Wynne says no tax hikes needed to balance books
Premier Kathleen Wynne promises no new taxes.
Nov. 4, 2016
By Robert Benzie
Read her lips: no new taxes.
That was the message from Premier Kathleen Wynne on Friday despite a controversial accounting change that will make it more challenging for the Liberals to balance the books next year as promised.
“We’re not going to raise taxes on middle-class families,” Wynne told the Globe and Mail’s Robert Fife in a fireside chat at the Ontario Economic Summit in Niagara-on-the-Lake.
“We’re not going to do anything that is going to harm people who are just feeling the benefits of some of the recovery.”
Her comments came the Financial Accountability Office warned that auditor general Bonnie Lysyk’s decision to no longer consider government co-sponsored pension funds as assets would affect the bottom line.
Lysyk - who, like all her predecessors dating back to 2001, counted the province’s stake in the Ontario Public Service Employees’ Union Pension Plan and the Ontario Teachers’ Pension Plan as assets last year - announced the accounting change last month.
The move, which is questioned by some experts, would effectively eliminate $10.7 billion in government assets.
On Thursday, the Financial Accountability Office said the change would mean a $5.2-billion deficit in 2016-17 and a $2.6-billion shortfall the following fiscal year.
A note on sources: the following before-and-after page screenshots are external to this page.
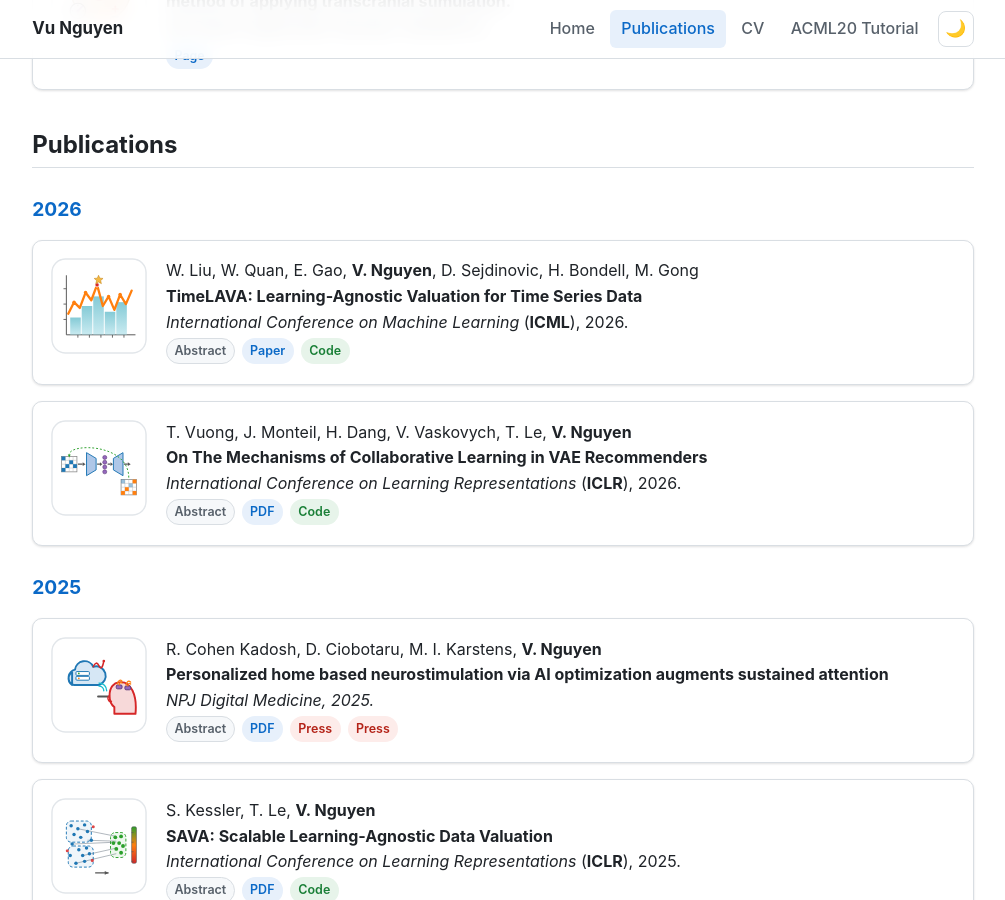
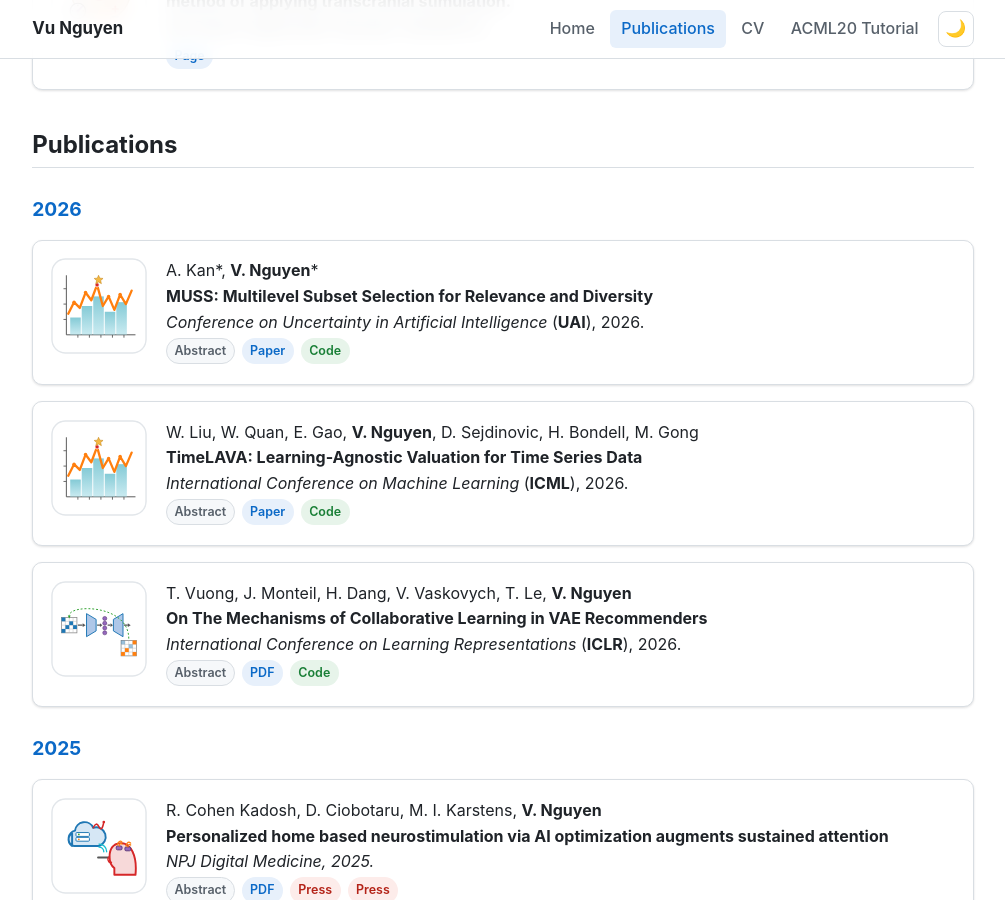
Before and after one commit to ntienvu/ntienvu.github.io, a Jekyll site: the page publications.html, which Jekyll copies as it is, in a window 1280 px wide and 900 px high, scrolled down 425 px. Shown: the whole window, without its empty margins (137-1142 px from the left). Built offline with Jekyll 4.4.1, drawn with Linux system fonts in a browser that asks for light colours; some of the changed text lies outside the part shown.

Commit message:
update Sep

```diff
--- a/cv.html
+++ b/cv.html
@@ -136,6 +136,7 @@
     <ul>
       <li>AAAI '22</li>
       <li>AISTATS '23, '24, '25</li>
+      <li>ICLR '27</li>
     </ul>
 
     <h5>Organizing Committees</h5>
@@ -153,7 +154,7 @@
   </main>
 
   <footer class="site-footer">
-    Last updated June 2026.<br>
+    Last updated September 2026.<br>
     &copy; Vu Nguyen.
   </footer>
 
--- a/publications.html
+++ b/publications.html
@@ -108,6 +108,38 @@
 
   <h3>2026</h3>
 
+  <!-- TODO(MUSS): thumbnail currently reuses p58.svg; swap in a dedicated SVG if you have one. -->
+  <div class="media">
+  <a class="pull-left thumbnail" href="https://arxiv.org/pdf/2503.11126">
+    <img src="./img/paper/svg/p58.svg" alt="">
+  </a>
+  <div class="media-body">
+
+A. Kan*, <strong>V. Nguyen</strong>* <br>
+	    <strong>MUSS: Multilevel Subset Selection for Relevance and Diversity</strong><br>
+
+				<i>Conference on Uncertainty in Artificial Intelligence</i> (<strong>UAI</strong>), 2026.<br></i>
+
+      <a data-toggle="modal" href="#abstractMUSS" class="label label-default">Abstract</a>
+      <!-- Modal -->
+      <div class="modal fade" id="abstractMUSS" tabindex="-1" role="dialog" aria-hidden="true"> <div class="modal-dialog">
+          <div class="modal-content">
+            <div class="modal-header">
+              <button type="button" class="close" data-dismiss="modal" aria-hidden="true">&times;</button>
+              <h4 class="modal-title">MUSS: Multilevel Subset Selection for Relevance and Diversity</h4>
+            </div>
+            <div class="modal-body">
+The problem of relevant and diverse subset selection has a wide range of applications, from recommender systems to retrieval-augmented generation (RAG). For example, in recommender systems, one is interested in selecting relevant items, while providing a diversified recommendation. Constrained subset selection problem is NP-hard, and popular approaches such as Maximum Marginal Relevance (MMR) are based on greedy selection. Many real-world applications involve large data, but the original MMR work did not consider distributed selection. This limitation was later addressed by a method called DGDS which allows for a distributed setting using random data partitioning. Here, we exploit structure in the data to further improve both scalability and performance on the target application. We propose MUSS, an efficient method that uses a multilevel approach to relevant and diverse selection. In a recommender system application, our method can not only improve the performance up to 4 percentage points in precision, but is also 20 to 80 times faster. Our method is also capable of outperforming baselines on RAG-based question answering accuracy. We present a novel theoretical approach for analyzing this type of problems, and show that our method achieves a constant factor approximation of the optimal objective. Moreover, our analysis also results in a &times;2 tighter bound for DGDS compared to the previously known bound.
+					</div>
+				</div><!-- /.modal-content -->
+        </div><!-- /.modal-dialog -->
+      </div><!-- /.modal -->
+	  <a href="https://arxiv.org/pdf/2503.11126" class="label label-info">Paper</a>
+	  <a href="https://github.com/amazon-science/muss" class="label label-success">Code</a>
+
+
+</div>
+</div>
 
   <div class="media">
   <a class="pull-left thumbnail" href="https://github.com/lww28/TimeLAVA">
```
Also changed, not shown: other parts of publications.html (+1 -1 lines), index.html (+6 -1 lines), 4 other files.
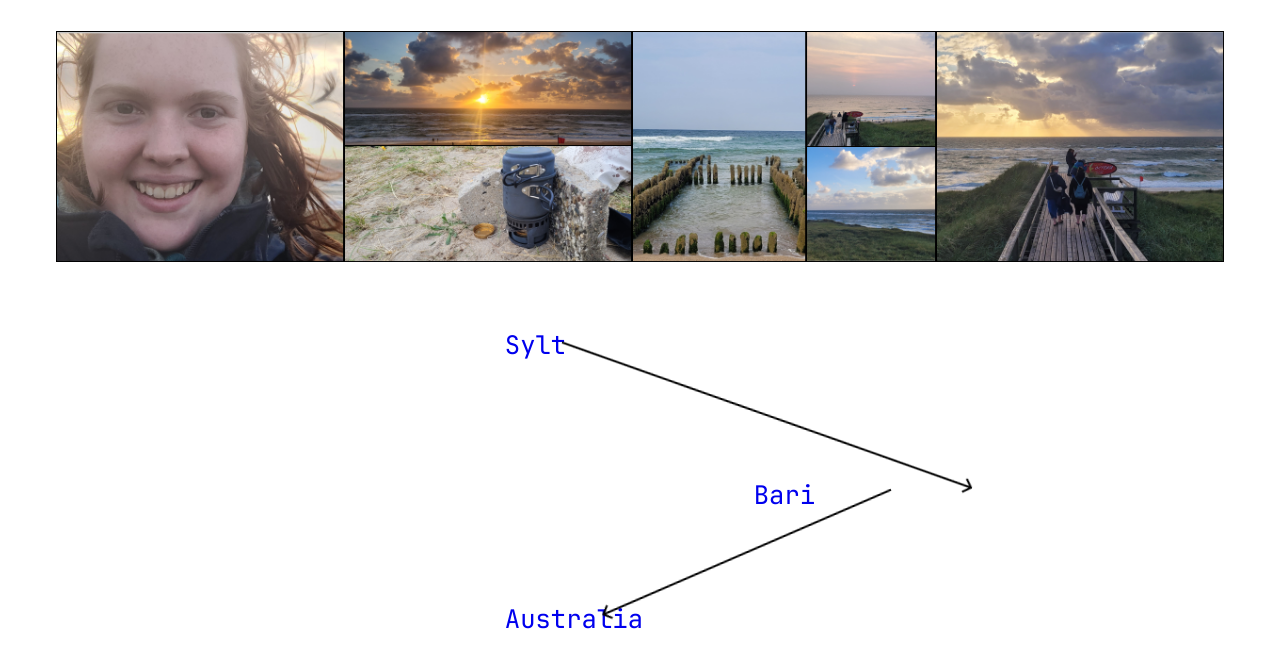
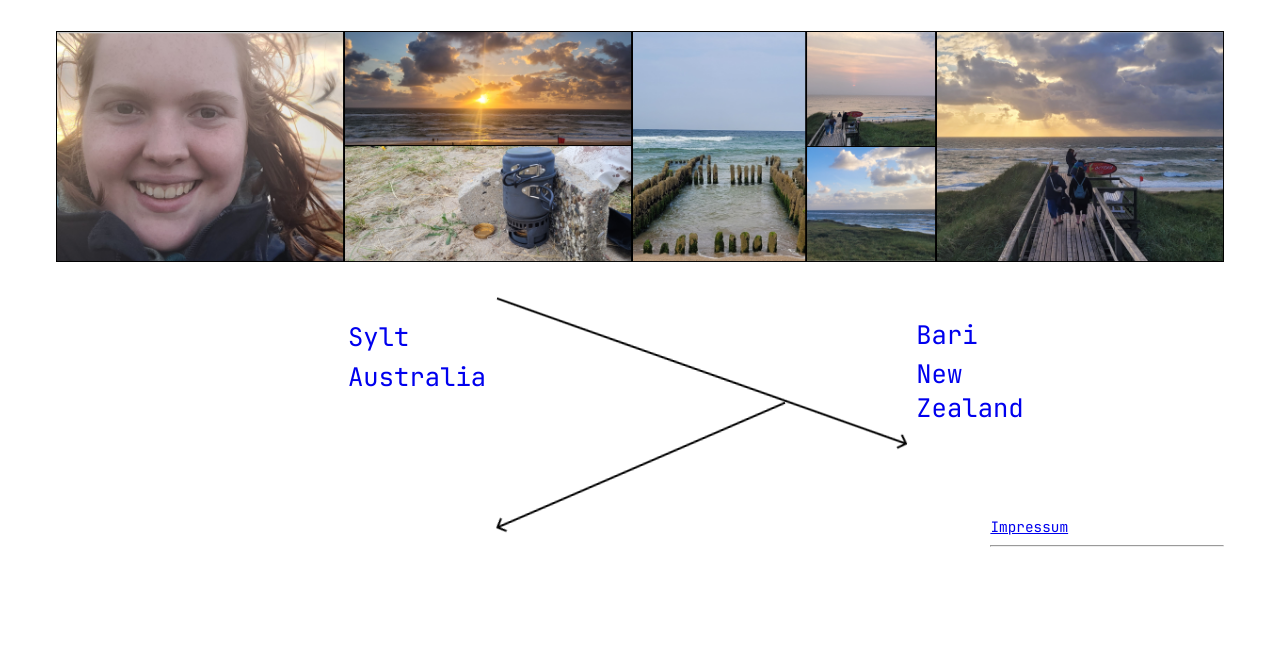
Before and after one commit to ClaraBindheim/TravelBlog, a website: page home.html in a window 1280 px wide. Shown: the part 132-781 px from the top of the page. Drawn offline with Linux system fonts and the light colour scheme.

Commit message:
nav neu aufteilung

```diff
--- a/SCSS/home.scss
+++ b/SCSS/home.scss
@@ -14,10 +14,14 @@
     }
 
     .nav{
-        display: flex;
-        flex-flow: column nowrap;
+        display: grid;
+        grid-template-columns: 1fr 1fr 1fr;
         margin: 0 auto;
-        width: 30%;
+        width: 50%;
+
+        ul{
+
+            padding: 0;
 
             li{
                 margin-top: 5%;
@@ -31,19 +35,17 @@
                 #newZealand{
                     display: block;
                     width: 100%;
-                    text-align: end;
                 }
 
                 #arrow-sylt-bari{
-                    margin-left: 15%;
                     transform: rotate(10deg);
                 }
 
                 #arrow-bari-aus{
-                    margin-left: 28%;
                     transform: rotate(-15deg);
                 }
             }
+        }
     }
 
     .impressum{
--- a/home.html
+++ b/home.html
@@ -13,24 +13,27 @@
         <hr class="divider-one">
         <img class="header-image" src="images/HeaderImages.png" alt="Eine Bildcollage verschiedener Urlaubsbilder">
         <div class="nav">
-          <ul>
+          <ul class="nav-part" id="nav-part-1">
             <li>
               <a href="sylt.html" id="sylt">Sylt</a>
             </li>
             <li>
-              <img class="arrow" id="arrow-sylt-bari" src="images/icons/Arrow.png">
+              <a href="australia.html" id="australia">Australia</a>
             </li>
+          </ul>
+
+          <ul class="nav-part" id="nav-part-2">
+          <li>
+            <img class="arrow" id="arrow-sylt-bari" src="images/icons/Arrow.png">
+          </li>
+          <li>
+            <img class="arrow" id="arrow-bari-aus" src="images/icons/Arrow 2.png">
+          </li>
+          </ul>
+
+          <ul class="nav-part" id="nav-part-3">
             <li>
               <a href="bari.html" id="bari">Bari</a>
-            </li>
-            <li>
-              <img class="arrow" id="arrow-bari-aus" src="images/icons/Arrow 2.png">
-            </li>
-            <li>
-              <a href="australia.html" id="australia">Australia</a>
-            </li>
-            <li>
-              <img class="arrow" id="arrow-aus-new" src="images/icons/Arrow.png">
             </li>
             <li>
               <a href="newZealand.html" id="newZealand">New Zealand</a>
```
Also changed, not shown: CSS/style.css, 1 other file.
Wynne’s government has been forecasting a $4.3-billion deficit for 2016-17 before returning to a surplus in 2017-18 in time for the June 2018 election.
The premier insisted the government will still balance the books on scheduled and promised a revised road map toward that when Finance Minister Charles Sousa tables the fall economic statement later this month.
Despite Friday’s pledge, Ontario consumers will still soon face some new levies, though these have been known for months.
As part of the government’s push to curb greenhouse gas emissions that contribute to climate change, gasoline prices will jump by 4.3 cents a litre in January and the average monthly natural gas bill with rise by $5 a household.